Many times over the years—sleep
deprived and cold, shivering in
the wee hours of the night, and
questioning my sanity—I’ve
thought, “Be careful what you do
to impress a woman.”
More than two decades ago,
hoping to score some points with
a woman I was dating, I arranged
to take her and her young daugh-
ter (who loved animals) to visit
friends who were banding owls.
Biologist Eric Atkinson and his
wife, Melonie, were catching
surprising numbers of northern
saw-whet owls—a supposedly
rare species—in their backyard
in eastern Pennsylvania. I was a
hawk-bander, so this was profes-
birdwatchersdigest.com • SEPTEMBER/OCTOBER’ 17 • BIRD WATCHER’S DIGEST
SHINING LIGHT ON A NOCTURNAL MYSTERY
Tracking Northern Saw-whet Owls
BY SCOTT WEIDENSAUL*
thought it would be a fun field trip
for Beth and her daughter Jill.
It was. After dark, Eric opened
a line of mist nets in the trees
behind their house and turned on
a tape-player loop that sounded
like a garbage truck backing up—
the monotonous, tooting call of a
male saw-whet. The lure worked.
An hour later, our first check of
the nets revealed a saw-whet in the
flesh, plump and fluffy, the size
of a soda can, with huge yellow
eyes and a remarkably placid disposition. The owl (once banded,
weighed, and measured) perched
calmly for long minutes on Jill’s
little shoulder before fluttering off
into the darkness.
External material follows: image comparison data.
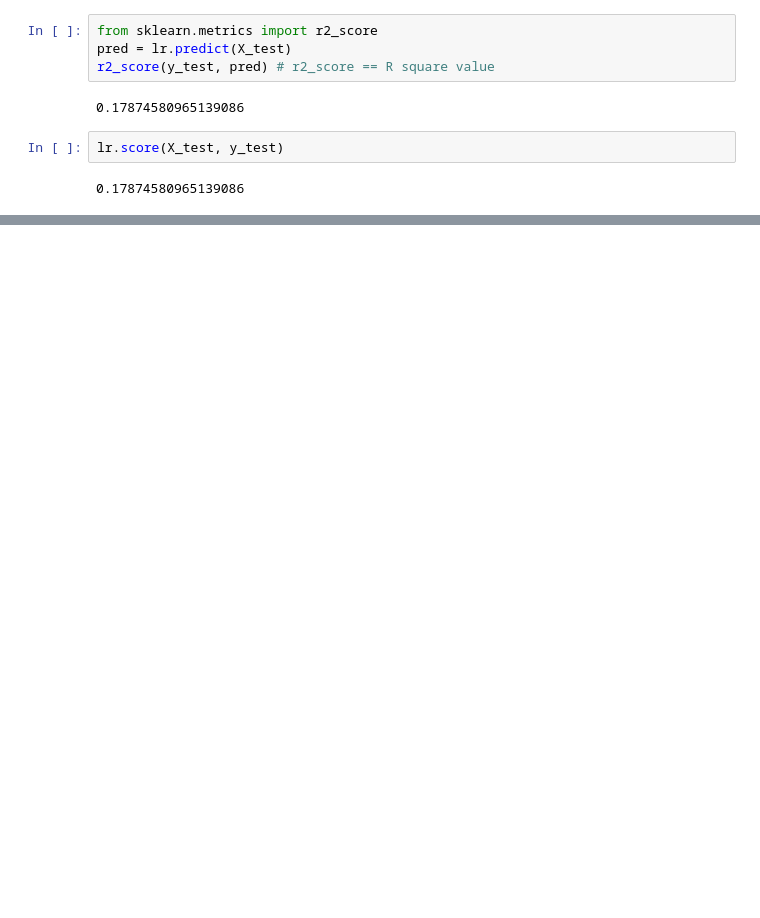
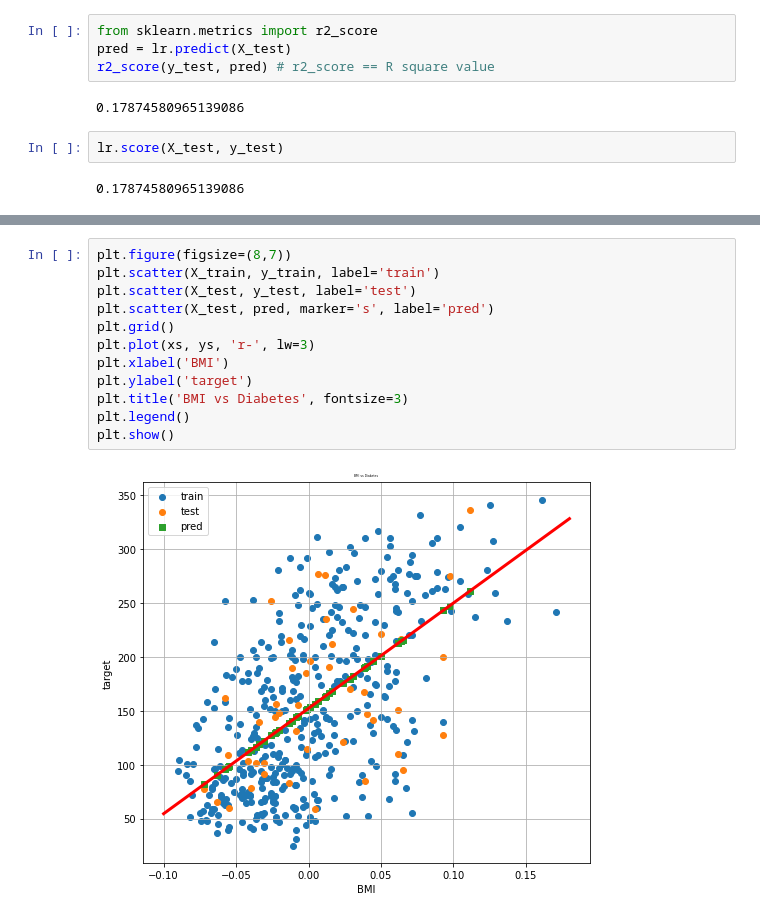
Before and after one commit to youngai1112/MachineLearning, a Jupyter notebook: 04.회귀/02.단순선형회귀.ipynb, the cells around one changed output, grey strips where cells are left out. Cells and saved outputs as stored; diff of their text form; blank space fills up the shorter version.

```diff
--- a/04.회귀/02.단순선형회귀.ipynb
+++ b/04.회귀/02.단순선형회귀.ipynb
@@ -95,0 +122,14 @@ lr.score(X_test, y_test)
+# %%
+plt.figure(figsize=(8,7))
+plt.scatter(X_train, y_train, label='train')
+plt.scatter(X_test, y_test, label='test')
+plt.scatter(X_test, pred, marker='s', label='pred')
+plt.grid()
+plt.plot(xs, ys, 'r-', lw=3)
+plt.xlabel('BMI')
+plt.ylabel('target')
+plt.title('BMI vs Diabetes', fontsize=3)
+plt.legend()
+plt.show()
+# %% [output]
+[figure, added]
```
Also changed, not shown: parts of 18 cells of this notebook, 1 other file.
Northern saw-whet owls are secretive, but not necessarily rare.
* KEYNOTE SPEAKER AT
AMERICAN BIRDING EXPO.